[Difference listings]
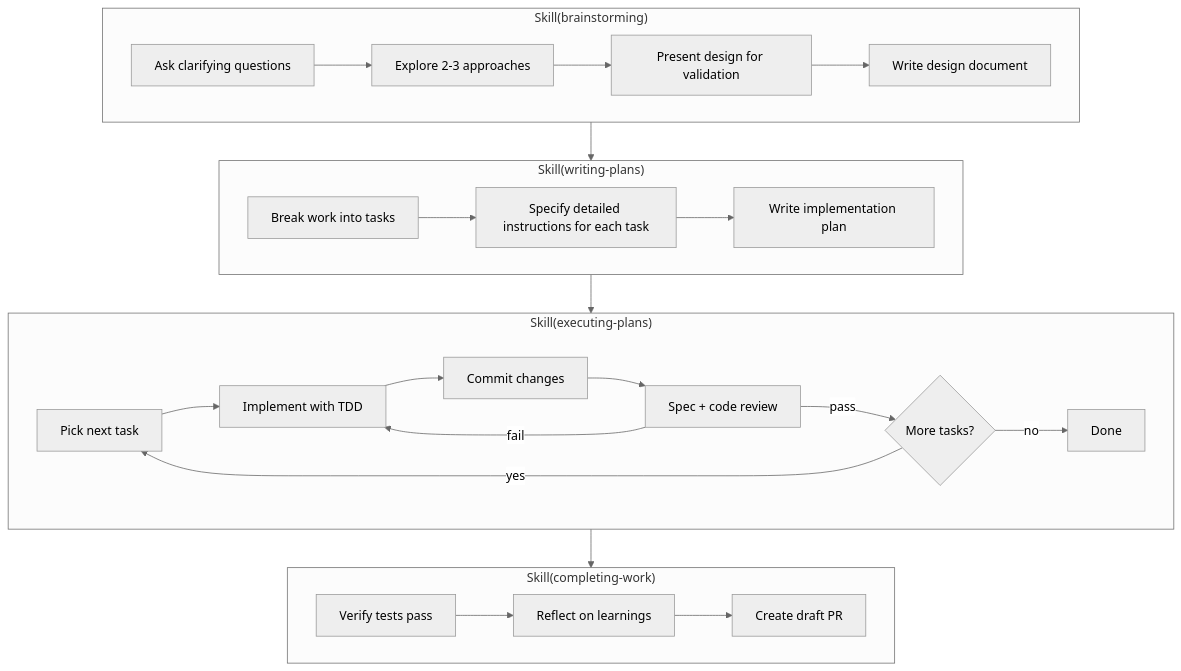
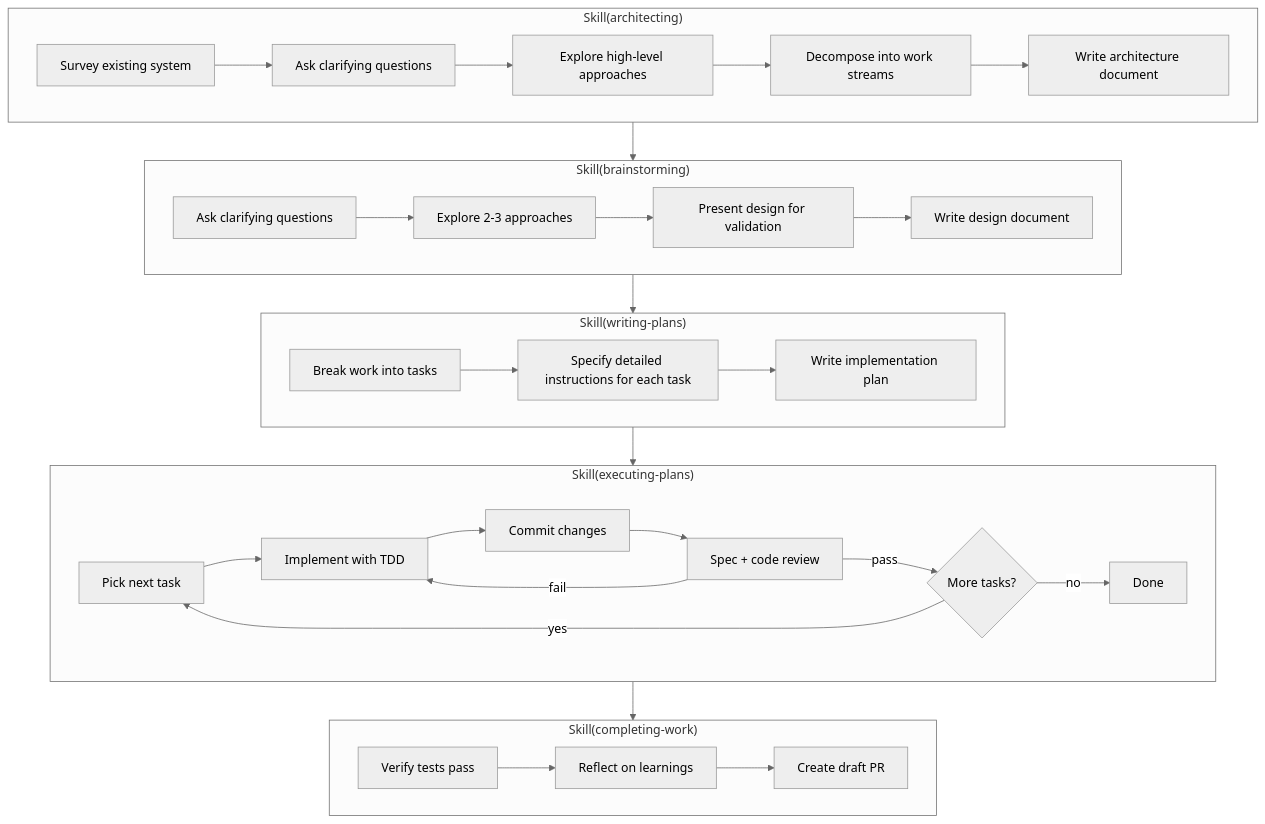
One commit to averycrespi/claudefiles changed the diagram in README.md. Above: the diagram before and after it, drawn with Mermaid (neutral theme). The commit also changed other lines of this file and 2 other files, not shown here.

Commit message:
feat: add architecting skill for high-level problem space exploration
New workflow skill that sits before brainstorming in the structured
development workflow. Explores large sets of changes through Socratic
dialogue, maps system interactions and trade-offs, and decomposes work
into discrete streams that each feed into a brainstorm/design session.

````diff
--- a/README.md
+++ b/README.md
@@ -37,30 +37,37 @@
 ```mermaid
 flowchart TD
+    subgraph Architecting["Skill(architecting)"]
+        A1[Survey existing system] --> A2[Ask clarifying questions]
+        A2 --> A3[Explore high-level approaches]
+        A3 --> A4[Decompose into work streams]
+        A4 --> A5[Write architecture document]
+    end
+
     subgraph Brainstorming["Skill(brainstorming)"]
         B1[Ask clarifying questions] --> B2[Explore 2-3 approaches]
         B2 --> B3[Present design for validation]
         B3 --> B4[Write design document]
     end
 
     subgraph Planning["Skill(writing-plans)"]
         P1[Break work into tasks] --> P2[Specify detailed instructions for each task]
         P2 --> P3[Write implementation plan]
     end
 
     subgraph Executing["Skill(executing-plans)"]
         E1[Pick next task] --> E2[Implement with TDD]
         E2 --> E3[Commit changes]
         E3 --> E4[Spec + code review]
         E4 -->|fail| E2
         E4 -->|pass| E5{More tasks?}
         E5 -->|yes| E1
         E5 -->|no| E6[Done]
     end
 
     subgraph Completing["Skill(completing-work)"]
         C1[Verify tests pass] --> C2[Reflect on learnings]
         C2 --> C3[Create draft PR]
     end
 
-    Brainstorming --> Planning --> Executing --> Completing
+    Architecting --> Brainstorming --> Planning --> Executing --> Completing
 ```
````
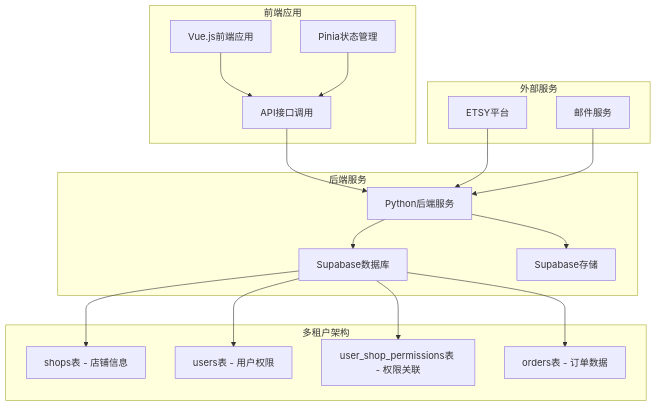
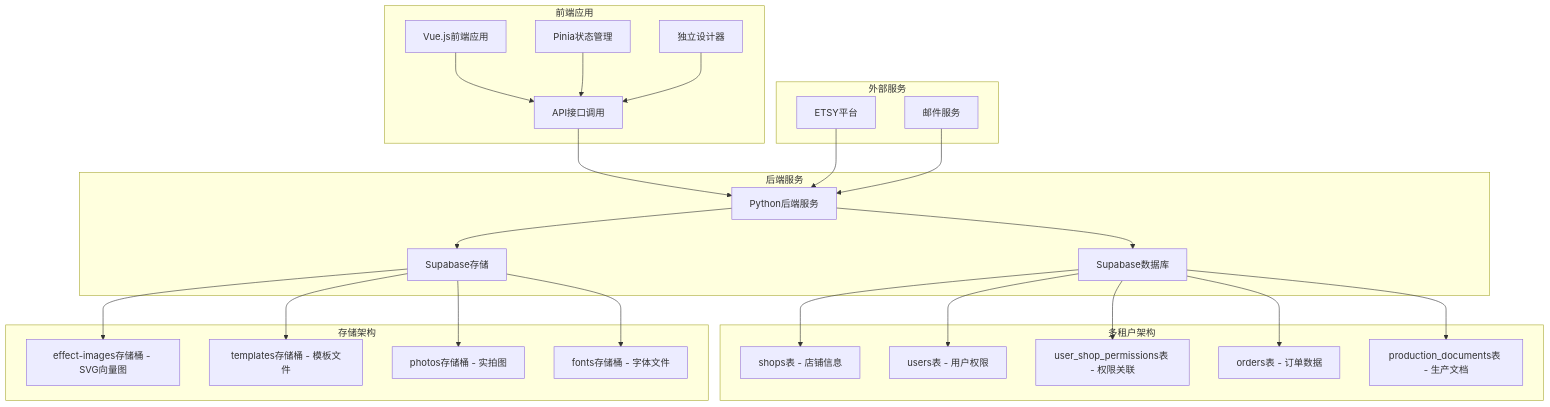
The first of 19 diagrams in .qoder/repowiki/zh/content/开发指南/Supabase集成指南.md (SY6621/POD-Order-Management), drawn with Mermaid before and after one commit. The commit also changed other lines of this file and 6 other files, not shown here.

````diff
--- a/.qoder/repowiki/zh/content/开发指南/Supabase集成指南.md
+++ b/.qoder/repowiki/zh/content/开发指南/Supabase集成指南.md
@@ -71,34 +85,48 @@
 ```mermaid
 graph TB
 subgraph "前端应用"
 FE[Vue.js前端应用]
 FE_API[API接口调用]
 FE_STORE[Pinia状态管理]
+DESIGNER[独立设计器]
 end
 subgraph "后端服务"
 BE[Python后端服务]
 DB[Supabase数据库]
 STORAGE[Supabase存储]
 end
 subgraph "多租户架构"
 SHOPS[shops表 - 店铺信息]
 USERS[users表 - 用户权限]
 PERMISSIONS[user_shop_permissions表 - 权限关联]
 ORDERS[orders表 - 订单数据]
+PRODUCTION_DOCS[production_documents表 - 生产文档]
+end
+subgraph "存储架构"
+EFFECT_IMAGES[effect-images存储桶 - SVG向量图]
+TEMPLATES[templates存储桶 - 模板文件]
+PHOTOS[photos存储桶 - 实拍图]
+FONTS[fonts存储桶 - 字体文件]
 end
 subgraph "外部服务"
 ETSY[ETSY平台]
 EMAIL[邮件服务]
 end
 FE --> FE_API
 FE_API --> BE
 FE_STORE --> FE_API
+DESIGNER --> FE_API
 BE --> DB
 DB --> SHOPS
 DB --> USERS
 DB --> PERMISSIONS
 DB --> ORDERS
+DB --> PRODUCTION_DOCS
 BE --> STORAGE
+STORAGE --> EFFECT_IMAGES
+STORAGE --> TEMPLATES
+STORAGE --> PHOTOS
+STORAGE --> FONTS
 ETSY --> BE
 EMAIL --> BE
 ```
````
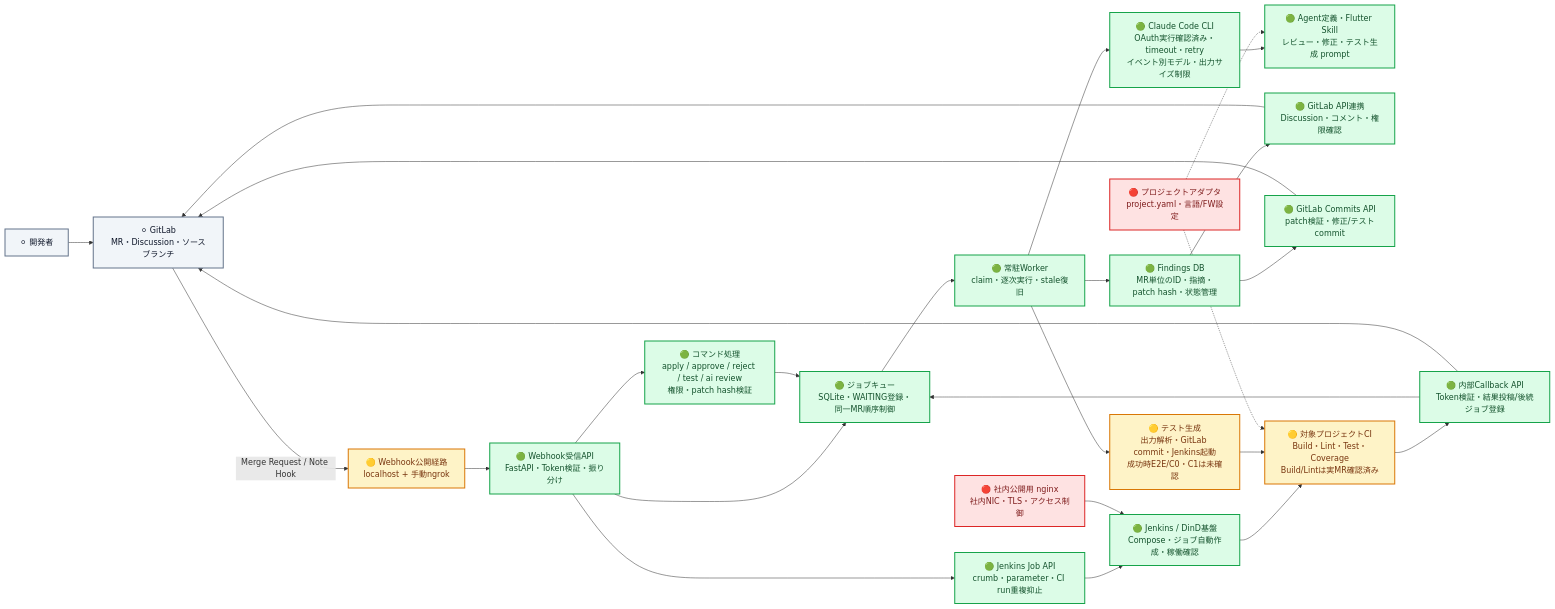
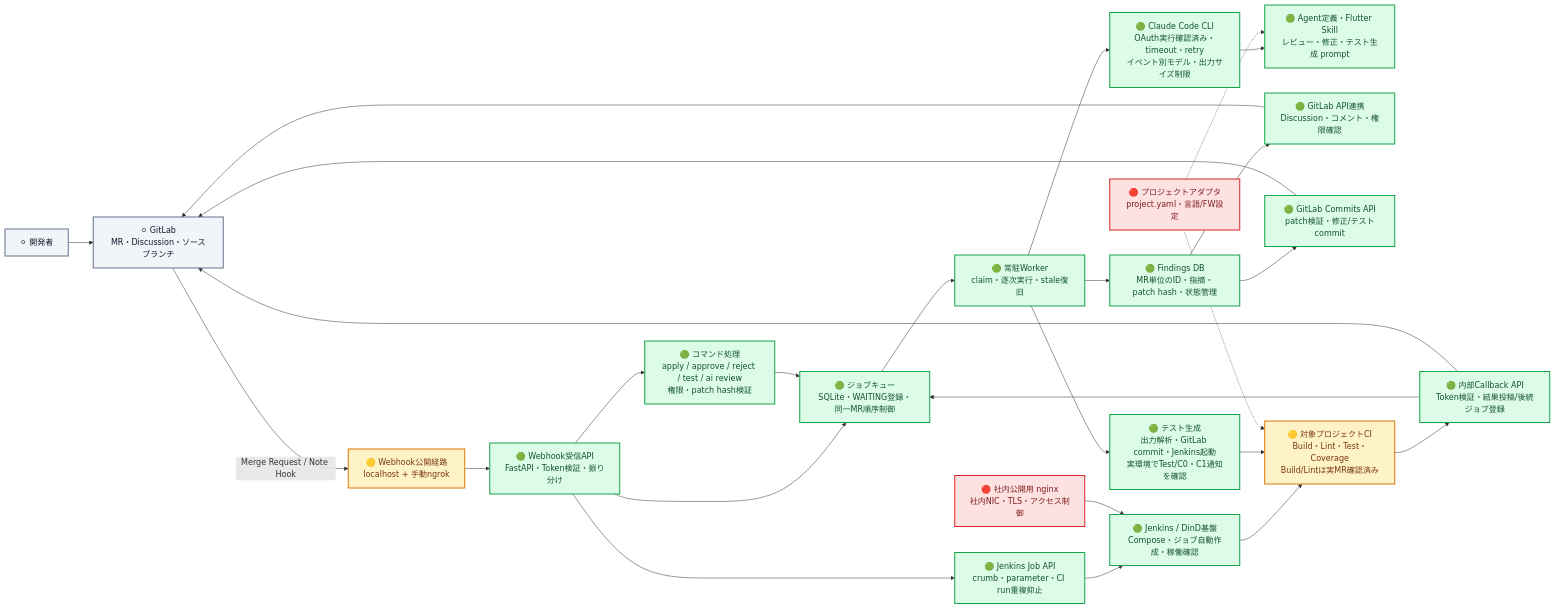
Before and after one commit to yugoueda/AI_Jenkins: the first of 2 diagrams in Doc/進捗_コンポーネント関係図.md, drawn with Mermaid. The commit also changed other lines of this file and 6 other files, not shown here.

````diff
--- a/Doc/進捗_コンポーネント関係図.md
+++ b/Doc/進捗_コンポーネント関係図.md
@@ -15,44 +15,45 @@
 ```mermaid
 flowchart LR
     User["⚪ 開発者"] --> GL["⚪ GitLab<br/>MR・Discussion・ソースブランチ"]
 
     GL -- "Merge Request / Note Hook" --> PUB["🟡 Webhook公開経路<br/>localhost + 手動ngrok"]
     PUB --> WH["🟢 Webhook受信API<br/>FastAPI・Token検証・振り分け"]
     WH --> CMD["🟢 コマンド処理<br/>apply / approve / reject / test / ai review<br/>権限・patch hash検証"]
     WH --> Q["🟢 ジョブキュー<br/>SQLite・WAITING登録・同一MR順序制御"]
     CMD --> Q
 
     Q --> WORKER["🟢 常駐Worker<br/>claim・逐次実行・stale復旧"]
     WORKER --> CLI["🟢 Claude Code CLI<br/>OAuth実行確認済み・timeout・retry<br/>イベント別モデル・出力サイズ制限"]
     CLI --> PROMPT["🟢 Agent定義・Flutter Skill<br/>レビュー・修正・テスト生成 prompt"]
 
     WORKER --> FIND["🟢 Findings DB<br/>MR単位のID・指摘・patch hash・状態管理"]
-    WORKER --> TESTGEN["🟡 テスト生成<br/>出力解析・GitLab commit・Jenkins起動<br/>成功時E2E/C0・C1は未確認"]
+    WORKER --> TESTGEN["🟢 テスト生成<br/>出力解析・GitLab commit・Jenkins起動<br/>実環境でTest/C0・C1通知を確認"]
 
     FIND --> GLAPI["🟢 GitLab API連携<br/>Discussion・コメント・権限確認"]
     GLAPI --> GL
     FIND --> GIT["🟢 GitLab Commits API<br/>patch検証・修正/テストcommit"]
     GIT --> GL
 
     WH --> JTRIGGER["🟢 Jenkins Job API<br/>crumb・parameter・CI run重複抑止"]
     JTRIGGER --> JENKINS["🟢 Jenkins / DinD基盤<br/>Compose・ジョブ自動作成・稼働確認"]
     JENKINS --> PIPE["🟡 対象プロジェクトCI<br/>Build・Lint・Test・Coverage<br/>Build/Lintは実MR確認済み"]
     PIPE --> JCALLBACK["🟢 内部Callback API<br/>Token検証・結果投稿/後続ジョブ登録"]
     JCALLBACK --> Q
     JCALLBACK --> GL
     TESTGEN --> PIPE
 
     NGINX["🔴 社内公開用 nginx<br/>社内NIC・TLS・アクセス制御"] --> JENKINS
     ADAPTER["🔴 プロジェクトアダプタ<br/>project.yaml・言語/FW設定"] -.-> PROMPT
     ADAPTER -.-> PIPE
 
     classDef external fill:#f1f5f9,stroke:#64748b,color:#0f172a,stroke-width:2px;
     classDef done fill:#dcfce7,stroke:#16a34a,color:#14532d,stroke-width:2px;
     classDef partial fill:#fef3c7,stroke:#d97706,color:#78350f,stroke-width:2px;
     classDef missing fill:#fee2e2,stroke:#dc2626,color:#7f1d1d,stroke-width:2px;
 
     class User,GL external;
     class WH,CMD,Q,WORKER,CLI,PROMPT,FIND,GLAPI,GIT,JTRIGGER,JENKINS,JCALLBACK done;
-    class PUB,TESTGEN,PIPE partial;
+    class TESTGEN done;
+    class PUB,PIPE partial;
     class NGINX,ADAPTER missing;
 ```
````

• **EXERCISE REQUIREMENTS**: The entries above hold a line with "P1[Break work into" and a later line with "E5 -->|yes| E1". Write out exactly those lines and all lines between, nothing more.

• **OUTPUT FOR THIS EXERCISE**:
         P1[Break work into tasks] --> P2[Specify detailed instructions for each task]
         P2 --> P3[Write implementation plan]
     end
 
     subgraph Executing["Skill(executing-plans)"]
         E1[Pick next task] --> E2[Implement with TDD]
         E2 --> E3[Commit changes]
         E3 --> E4[Spec + code review]
         E4 -->|fail| E2
         E4 -->|pass| E5{More tasks?}
         E5 -->|yes| E1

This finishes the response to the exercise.